Max Harwood, in his debut here, is fantastic as Jamie, and sure to have a bright future ahead of him. Brightness is his calling card, really: cinematographer Christopher Ross (returning to Earth after shooting Cats) and production designer Jane Levick do a beautiful job of framing Jamie in blues, yellows, and pinks, basking him in a palette that’s usually reserved for female protagonists and hyperpop music videos. An early shot of Jamie’s lean, wiry body bending against the backdrop of a pink sky is positively euphoric.
It’s helpful that the visual dimension is so strong, given that the screenplay is so short on detail. Jamie’s a bit of an underwritten cipher, but his schoolmates fare worse: the movie chooses a couple “villains” to dole out most of the prejudice, reducing the hard work of combating hate to the convincing of a few hardheads. All of Jamie’s other classmates go from hate crime bystanders to queer allies in the blink of an eye. Even for a story with a lighter tone, Everybody’s Talking About Jamie feels like it’s taking the easy way out. Jamie New is based on a real person—Jamie Campbell, subject of the 2011 documentary Jamie: Drag Queen at 16—and I often found myself wondering how the intricacies of acceptance played out in reality. You don’t want your story to be so sketchy that the mind starts preferring reality to musicals.
All in all, that’s the movie’s biggest problem. It doesn’t luxuriate in being a musical. Butterell makes the curious choice of shooting the big, optimistic numbers as if they were playing out in characters’ imaginations, frequently cutting back to a reality without swiveling lights or joyous dancing. Stopping the real world from becoming an inexplicable, bravura musical feels tepid. The film lets the slower songs take place in reality—two people gazing at each other while singing isn’t too far removed from the look of everyday life—but otherwise, Jamie only gets one number that exists fully outside reality, and it’s at the very end.
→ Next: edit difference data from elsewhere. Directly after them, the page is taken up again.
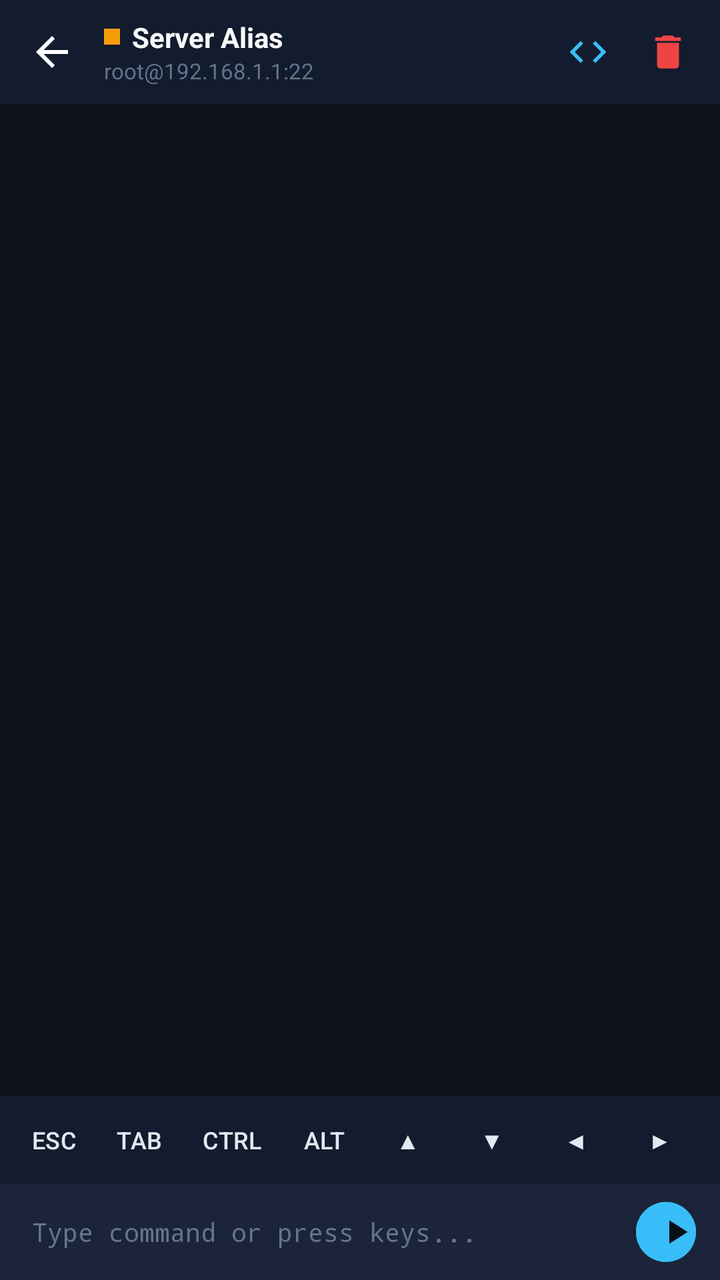
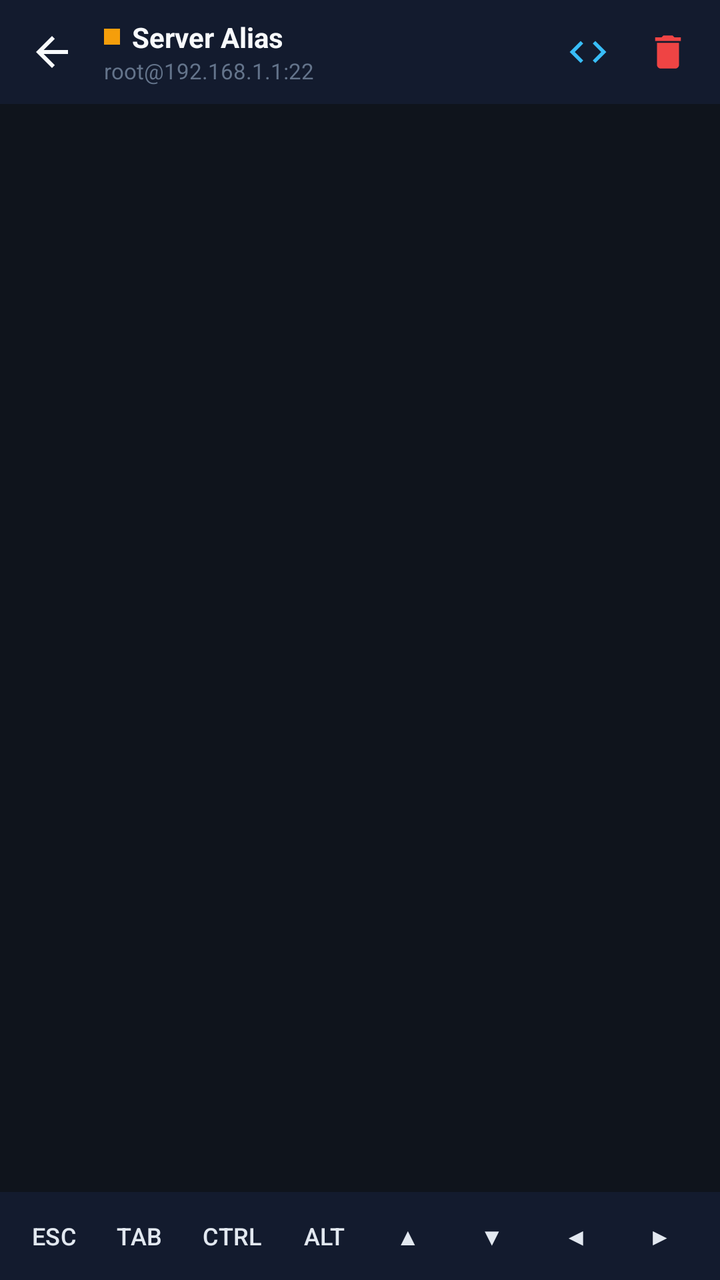

Before-and-after screenshots of an Android layout around one commit, followed by the original layout XML and the change that was made.
<!-- AndroidManifest.xml: activity theme Theme.LeuwiPanjang.Terminal -->
<!-- res/layout/activity_terminal.xml -->
<?xml version="1.0" encoding="utf-8"?>
<LinearLayout xmlns:android="http://schemas.android.com/apk/res/android"
    xmlns:app="http://schemas.android.com/apk/res-auto"
    android:layout_width="match_parent"
    android:layout_height="match_parent"
    android:background="@color/terminal_bg"
    android:orientation="vertical">

    
    <LinearLayout
        android:layout_width="match_parent"
        android:layout_height="52dp"
        android:background="@color/surface_dark"
        android:gravity="center_vertical"
        android:orientation="horizontal"
        android:paddingStart="8dp"
        android:paddingEnd="8dp">

        <ImageView
            android:id="@+id/btnBack"
            android:layout_width="36dp"
            android:layout_height="36dp"
            android:background="?attr/selectableItemBackgroundBorderless"
            android:contentDescription="@null"
            android:padding="6dp"
            android:src="@drawable/ic_arrow_back"
            app:tint="@color/text_primary" />

        <LinearLayout
            android:layout_width="0dp"
            android:layout_height="wrap_content"
            android:layout_marginStart="8dp"
            android:layout_weight="1"
            android:orientation="vertical">

            <LinearLayout
                android:layout_width="wrap_content"
                android:layout_height="wrap_content"
                android:gravity="center_vertical"
                android:orientation="horizontal">

                
                <View
                    android:id="@+id/viewStatusDot"
                    android:layout_width="8dp"
                    android:layout_height="8dp"
                    android:layout_marginEnd="6dp"
                    android:background="@color/status_warning" />

                <TextView
                    android:id="@+id/tvTerminalTitle"
                    android:layout_width="wrap_content"
                    android:layout_height="wrap_content"
                    android:text="Server Alias"
                    android:textColor="@color/text_primary"
                    android:textSize="14sp"
                    android:textStyle="bold" />
            </LinearLayout>

            <TextView
                android:id="@+id/tvTerminalSubtitle"
                android:layout_width="wrap_content"
                android:layout_height="wrap_content"
                android:text="root@192.168.1.1:22"
                android:textColor="@color/text_muted"
                android:textSize="11sp" />
        </LinearLayout>

        
        <ImageView
            android:id="@+id/btnRunSnippet"
            android:layout_width="36dp"
            android:layout_height="36dp"
            android:background="?attr/selectableItemBackgroundBorderless"
            android:contentDescription="@null"
            android:padding="7dp"
            android:src="@drawable/ic_code"
            app:tint="@color/primary" />

        
        <ImageView
            android:id="@+id/btnDisconnect"
            android:layout_width="36dp"
            android:layout_height="36dp"
            android:layout_marginStart="4dp"
            android:background="?attr/selectableItemBackgroundBorderless"
            android:contentDescription="@null"
            android:padding="7dp"
            android:src="@drawable/ic_delete"
            app:tint="@color/status_error" />

    </LinearLayout>

    
    <ScrollView
        android:id="@+id/scrollTerminal"
        android:layout_width="match_parent"
        android:layout_height="0dp"
        android:layout_weight="1"
        android:fillViewport="true"
        android:padding="8dp">

        <TextView
            android:id="@+id/tvTerminalOutput"
            android:layout_width="match_parent"
            android:layout_height="wrap_content"
            android:fontFamily="monospace"
            android:lineSpacingExtra="2dp"
            android:textIsSelectable="true"
            android:textColor="@color/text_primary"
            android:textSize="13sp" />
    </ScrollView>

    
    <HorizontalScrollView
        android:layout_width="match_parent"
        android:layout_height="44dp"
        android:background="@color/surface_dark"
        android:scrollbars="none">

        <LinearLayout
            android:id="@+id/layoutAccessoryKeys"
            android:layout_width="wrap_content"
            android:layout_height="match_parent"
            android:gravity="center_vertical"
            android:orientation="horizontal"
            android:paddingStart="8dp"
            android:paddingEnd="8dp">

            <Button
                android:id="@+id/keyEsc"
                style="@style/Widget.LeuwiPanjang.KeyButton"
                android:layout_width="wrap_content"
                android:layout_height="32dp"
                android:layout_marginEnd="4dp"
                android:text="ESC" />

            <Button
                android:id="@+id/keyTab"
                style="@style/Widget.LeuwiPanjang.KeyButton"
                android:layout_width="wrap_content"
                android:layout_height="32dp"
                android:layout_marginEnd="4dp"
                android:text="TAB" />

            <Button
                android:id="@+id/keyCtrl"
                style="@style/Widget.LeuwiPanjang.KeyButton"
                android:layout_width="wrap_content"
                android:layout_height="32dp"
                android:layout_marginEnd="4dp"
                android:text="CTRL" />

            <Button
                android:id="@+id/keyAlt"
                style="@style/Widget.LeuwiPanjang.KeyButton"
                android:layout_width="wrap_content"
                android:layout_height="32dp"
                android:layout_marginEnd="4dp"
                android:text="ALT" />

            <Button
                android:id="@+id/keyUp"
                style="@style/Widget.LeuwiPanjang.KeyButton"
                android:layout_width="wrap_content"
                android:layout_height="32dp"
                android:layout_marginEnd="4dp"
                android:text="▲" />

            <Button
                android:id="@+id/keyDown"
                style="@style/Widget.LeuwiPanjang.KeyButton"
                android:layout_width="wrap_content"
                android:layout_height="32dp"
                android:layout_marginEnd="4dp"
                android:text="▼" />

            <Button
                android:id="@+id/keyLeft"
                style="@style/Widget.LeuwiPanjang.KeyButton"
                android:layout_width="wrap_content"
                android:layout_height="32dp"
                android:layout_marginEnd="4dp"
                android:text="◀" />

            <Button
                android:id="@+id/keyRight"
                style="@style/Widget.LeuwiPanjang.KeyButton"
                android:layout_width="wrap_content"
                android:layout_height="32dp"
                android:layout_marginEnd="4dp"
                android:text="▶" />

            <Button
                android:id="@+id/keyPipe"
                style="@style/Widget.LeuwiPanjang.KeyButton"
                android:layout_width="wrap_content"
                android:layout_height="32dp"
                android:layout_marginEnd="4dp"
                android:text="|" />

            <Button
                android:id="@+id/keySlash"
                style="@style/Widget.LeuwiPanjang.KeyButton"
                android:layout_width="wrap_content"
                android:layout_height="32dp"
                android:layout_marginEnd="4dp"
                android:text="/" />

            <Button
                android:id="@+id/keyTilde"
                style="@style/Widget.LeuwiPanjang.KeyButton"
                android:layout_width="wrap_content"
                android:layout_height="32dp"
                android:layout_marginEnd="4dp"
                android:text="~" />

            <Button
                android:id="@+id/keyDash"
                style="@style/Widget.LeuwiPanjang.KeyButton"
                android:layout_width="wrap_content"
                android:layout_height="32dp"
                android:layout_marginEnd="4dp"
                android:text="-" />

            <Button
                android:id="@+id/keyColon"
                style="@style/Widget.LeuwiPanjang.KeyButton"
                android:layout_width="wrap_content"
                android:layout_height="32dp"
                android:layout_marginEnd="4dp"
                android:text=":" />

            <Button
                android:id="@+id/keyCtrlC"
                style="@style/Widget.LeuwiPanjang.KeyButton"
                android:layout_width="wrap_content"
                android:layout_height="32dp"
                android:layout_marginEnd="4dp"
                android:text="^C"
                android:textColor="@color/status_error" />

            <Button
                android:id="@+id/keyCtrlD"
                style="@style/Widget.LeuwiPanjang.KeyButton"
                android:layout_width="wrap_content"
                android:layout_height="32dp"
                android:text="^D" />

        </LinearLayout>
    </HorizontalScrollView>

    
    <LinearLayout
        android:layout_width="match_parent"
        android:layout_height="48dp"
        android:background="@color/surface_card"
        android:gravity="center_vertical"
        android:orientation="horizontal"
        android:paddingStart="8dp"
        android:paddingEnd="8dp">

        <EditText
            android:id="@+id/etTerminalInput"
            android:layout_width="0dp"
            android:layout_height="match_parent"
            android:layout_weight="1"
            android:background="@color/transparent"
            android:fontFamily="monospace"
            android:hint="Type command or press keys..."
            android:imeOptions="actionSend"
            android:inputType="textNoSuggestions|textVisiblePassword"
            android:paddingStart="8dp"
            android:paddingEnd="8dp"
            android:textColor="@color/text_primary"
            android:textColorHint="@color/text_muted"
            android:textSize="13sp" />

        <com.google.android.material.button.MaterialButton
            android:id="@+id/btnSend"
            style="@style/Widget.Material3.Button.IconButton.Filled"
            android:layout_width="38dp"
            android:layout_height="38dp"
            android:backgroundTint="@color/primary"
            app:icon="@drawable/ic_play"
            app:iconTint="@color/bg_dark" />

    </LinearLayout>

</LinearLayout>
<!-- resources referenced by this layout -->
<resources>
  <color name="bg_dark">#0B0F19</color>
  <color name="primary">#38BDF8</color>
  <color name="status_error">#EF4444</color>
  <color name="status_warning">#F59E0B</color>
  <color name="surface_card">#1B2438</color>
  <color name="surface_dark">#131B2E</color>
  <color name="terminal_bg">#0F141C</color>
  <color name="text_muted">#64748B</color>
  <color name="text_primary">#F8FAFC</color>
  <color name="transparent">#00000000</color>
  <!-- drawable ic_arrow_back (drawable) -->
  <vector xmlns:android="http://schemas.android.com/apk/res/android"
      android:width="24dp"
      android:height="24dp"
      android:viewportWidth="24"
      android:viewportHeight="24">
    <path
        android:fillColor="@color/text_primary"
        android:pathData="M20,11H7.83l5.59,-5.59L12,4l-8,8 8,8 1.41,-1.41L7.83,13H20v-2z"/>
  </vector>
  <!-- drawable ic_code (drawable) -->
  <vector xmlns:android="http://schemas.android.com/apk/res/android"
      android:width="24dp"
      android:height="24dp"
      android:viewportWidth="24"
      android:viewportHeight="24">
    <path
        android:fillColor="@color/text_primary"
        android:pathData="M9.4,16.6L4.8,12l4.6,-4.6L8,6l-6,6 6,6 1.4,-1.4zm5.2,0l4.6,-4.6 -4.6,-4.6L16,6l6,6 -6,6 -1.4,-1.4z"/>
  </vector>
  <!-- drawable ic_delete (drawable) -->
  <vector xmlns:android="http://schemas.android.com/apk/res/android"
      android:width="24dp"
      android:height="24dp"
      android:viewportWidth="24"
      android:viewportHeight="24">
    <path
        android:fillColor="@color/text_primary"
        android:pathData="M6,19c0,1.1 0.9,2 2,2h8c1.1,0 2,-0.9 2,-2V7H6v12zM19,4h-3.5l-1,-1h-5l-1,1H5v2h14V4z"/>
  </vector>
  <!-- drawable ic_play (drawable) -->
  <vector xmlns:android="http://schemas.android.com/apk/res/android"
      android:width="24dp"
      android:height="24dp"
      android:viewportWidth="24"
      android:viewportHeight="24">
    <path
        android:fillColor="@color/text_primary"
        android:pathData="M8,5v14l11,-7z"/>
  </vector>
  <style name="Widget.LeuwiPanjang.KeyButton" parent="Widget.Material3.Button.TonalButton">
          <item name="backgroundTint">@color/terminal_key_btn_bg</item>
          <item name="android:textColor">@color/terminal_key_text</item>
          <item name="android:textSize">12sp</item>
          <item name="android:minWidth">38dp</item>
          <item name="android:minHeight">36dp</item>
          <item name="cornerRadius">6dp</item>
          <item name="android:paddingLeft">8dp</item>
          <item name="android:paddingRight">8dp</item>
          <item name="android:paddingTop">4dp</item>
          <item name="android:paddingBottom">4dp</item>
          <item name="android:textAllCaps">false</item>
      </style>
  <style name="Theme.LeuwiPanjang.Terminal" parent="Theme.LeuwiPanjang">
          <item name="android:windowBackground">@color/terminal_bg</item>
          <item name="android:statusBarColor">@color/terminal_bg</item>
          <item name="android:navigationBarColor">@color/surface_dark</item>
      </style>
  <color name="terminal_key_btn_bg">#1E293B</color>
  <color name="terminal_key_text">#E2E8F0</color>
  <color name="primary_variant">#0284C7</color>
  <color name="secondary">#6366F1</color>
  <color name="text_secondary">#94A3B8</color>
  <!-- unchanged entries left out for length: 1 -->
</resources>

<!-- the commit's change to res/layout/activity_terminal.xml (unified diff, before → after) -->
@@ -251,40 +251,17 @@
     </HorizontalScrollView>
 
     
-    <LinearLayout
-        android:layout_width="match_parent"
-        android:layout_height="48dp"
-        android:background="@color/surface_card"
-        android:gravity="center_vertical"
-        android:orientation="horizontal"
-        android:paddingStart="8dp"
-        android:paddingEnd="8dp">
-
-        <EditText
-            android:id="@+id/etTerminalInput"
-            android:layout_width="0dp"
-            android:layout_height="match_parent"
-            android:layout_weight="1"
-            android:background="@color/transparent"
-            android:fontFamily="monospace"
-            android:hint="Type command or press keys..."
-            android:imeOptions="actionSend"
-            android:inputType="textNoSuggestions|textVisiblePassword"
-            android:paddingStart="8dp"
-            android:paddingEnd="8dp"
-            android:textColor="@color/text_primary"
-            android:textColorHint="@color/text_muted"
-            android:textSize="13sp" />
-
-        <com.google.android.material.button.MaterialButton
-            android:id="@+id/btnSend"
-            style="@style/Widget.Material3.Button.IconButton.Filled"
-            android:layout_width="38dp"
-            android:layout_height="38dp"
-            android:backgroundTint="@color/primary"
-            app:icon="@drawable/ic_play"
-            app:iconTint="@color/bg_dark" />
-
-    </LinearLayout>
+    <EditText
+        android:id="@+id/etTerminalInput"
+        android:layout_width="0dp"
+        android:layout_height="0dp"
+        android:background="@android:color/transparent"
+        android:cursorVisible="false"
+        android:focusable="true"
+        android:focusableInTouchMode="true"
+        android:importantForAccessibility="yes"
+        android:inputType="textNoSuggestions|textVisiblePassword"
+        android:textColor="@android:color/transparent"
+        android:textSize="1sp" />
 
 </LinearLayout>
<!-- resource entries referenced after the edit -->
@@ -9,7 +9,6 @@
   <color name="terminal_bg">#0F141C</color>
   <color name="text_muted">#64748B</color>
   <color name="text_primary">#F8FAFC</color>
-  <color name="transparent">#00000000</color>
   <!-- drawable ic_arrow_back (drawable) -->
   <vector xmlns:android="http://schemas.android.com/apk/res/android"
       android:width="24dp"
@@ -40,16 +39,6 @@
         android:fillColor="@color/text_primary"
         android:pathData="M6,19c0,1.1 0.9,2 2,2h8c1.1,0 2,-0.9 2,-2V7H6v12zM19,4h-3.5l-1,-1h-5l-1,1H5v2h14V4z"/>
   </vector>
-  <!-- drawable ic_play (drawable) -->
-  <vector xmlns:android="http://schemas.android.com/apk/res/android"
-      android:width="24dp"
-      android:height="24dp"
-      android:viewportWidth="24"
-      android:viewportHeight="24">
-    <path
-        android:fillColor="@color/text_primary"
-        android:pathData="M8,5v14l11,-7z"/>
-  </vector>
   <style name="Widget.LeuwiPanjang.KeyButton" parent="Widget.Material3.Button.TonalButton">
           <item name="backgroundTint">@color/terminal_key_btn_bg</item>
           <item name="android:textColor">@color/terminal_key_text</item>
The only musical sequence that feels transcendent belongs to Richard E. Grant: a moving portrait of queer history performed through old video footage.
After Jamie gets this history lesson, he tells his friend that drag queens aren’t just queens—they’re warrior queens, revolutionaries. From a perspective of form and medium, the movie can’t touch that legacy. Drag is synthesis: a rejoining of bodies wrongly held as binary. Identity is blown up to such extravagant proportions that more rigid conceptions of masculinity and femininity are lost in the mix. The best movie musicals achieve a similar kind of synthesis between cinema and theater—and that’s where Everybody’s Talking About Jamie falls short. It lacks an extravagance that redefines.